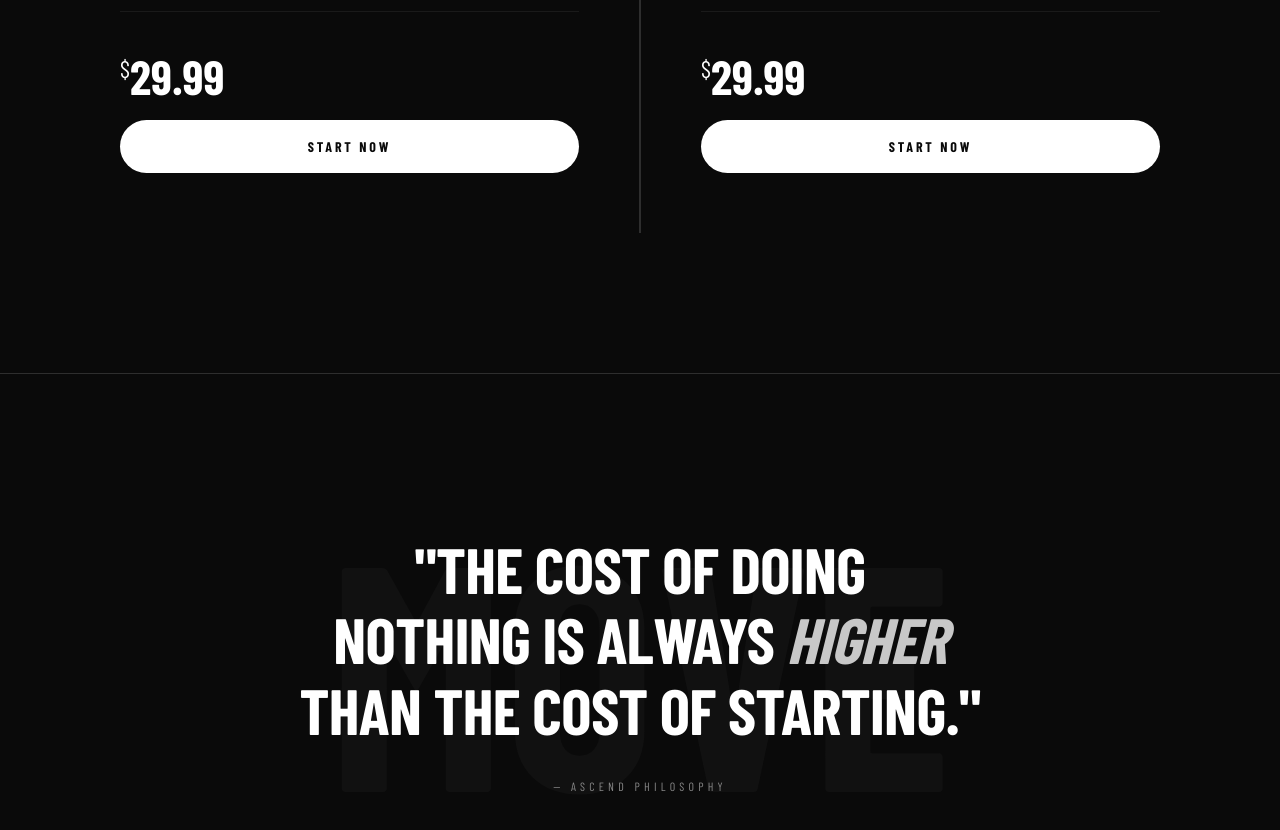
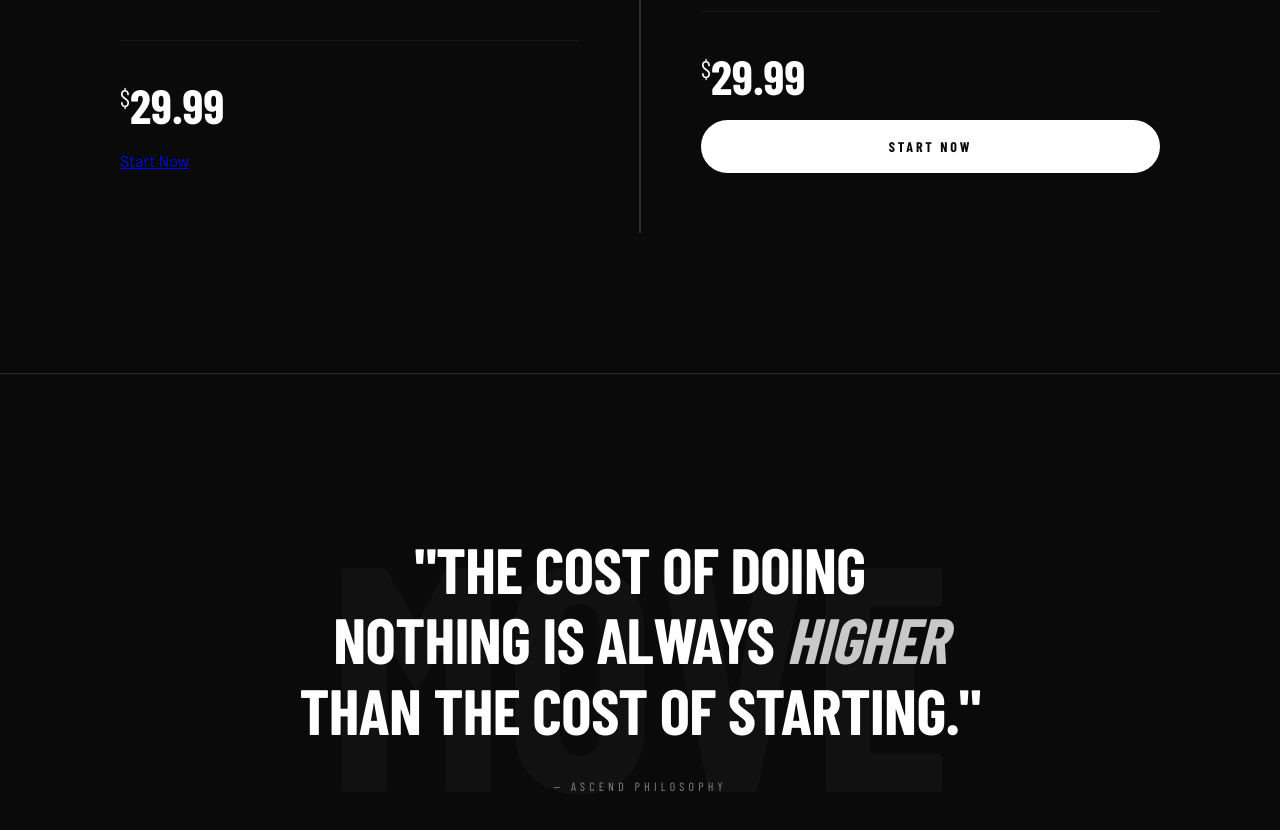
Before and after one commit to StartAscending/AscendCourse, a plain HTML site: page index.html in a window 1280 px wide. Shown: the part 2800-3630 px from the top of the page. Drawn offline with nearby package versions, Linux system fonts and the light colour scheme; a web font is replaced by a local one.

Commit message:
Update index.html

```diff
--- a/index.html
+++ b/index.html
@@ -776,7 +776,7 @@
       <div class="product-footer">
         <div class="product-price"><sup>$</sup>29.99</div>
         <!-- PRODUCT 1 PAYMENT LINK — replace # with your payment gateway URL -->
-        <a href="https://checkout.dodopayments.com/buy/pdt_0NgsOSKsrojrE2uYV5kYV?quantity=1" class="btn-buy">Start Now</a>
+        <a href="https://www.paypal.com/ncp/payment/B46ZPZPHB4Q6C">Start Now</a>
       </div>
     </div>
 
```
§
If a record contains a picture, drop the picture and repeat the rest exactly.

* _Problem solution_
Before and after one commit to StartAscending/AscendCourse, a plain HTML site: page index.html in a window 1280 px wide. Shown: the part 2800-3630 px from the top of the page. Drawn offline with nearby package versions, Linux system fonts and the light colour scheme; a web font is replaced by a local one.

Commit message:
Update index.html

```diff
--- a/index.html
+++ b/index.html
@@ -776,7 +776,7 @@
       <div class="product-footer">
         <div class="product-price"><sup>$</sup>29.99</div>
         <!-- PRODUCT 1 PAYMENT LINK — replace # with your payment gateway URL -->
-        <a href="https://checkout.dodopayments.com/buy/pdt_0NgsOSKsrojrE2uYV5kYV?quantity=1" class="btn-buy">Start Now</a>
+        <a href="https://www.paypal.com/ncp/payment/B46ZPZPHB4Q6C">Start Now</a>
       </div>
     </div>
 
```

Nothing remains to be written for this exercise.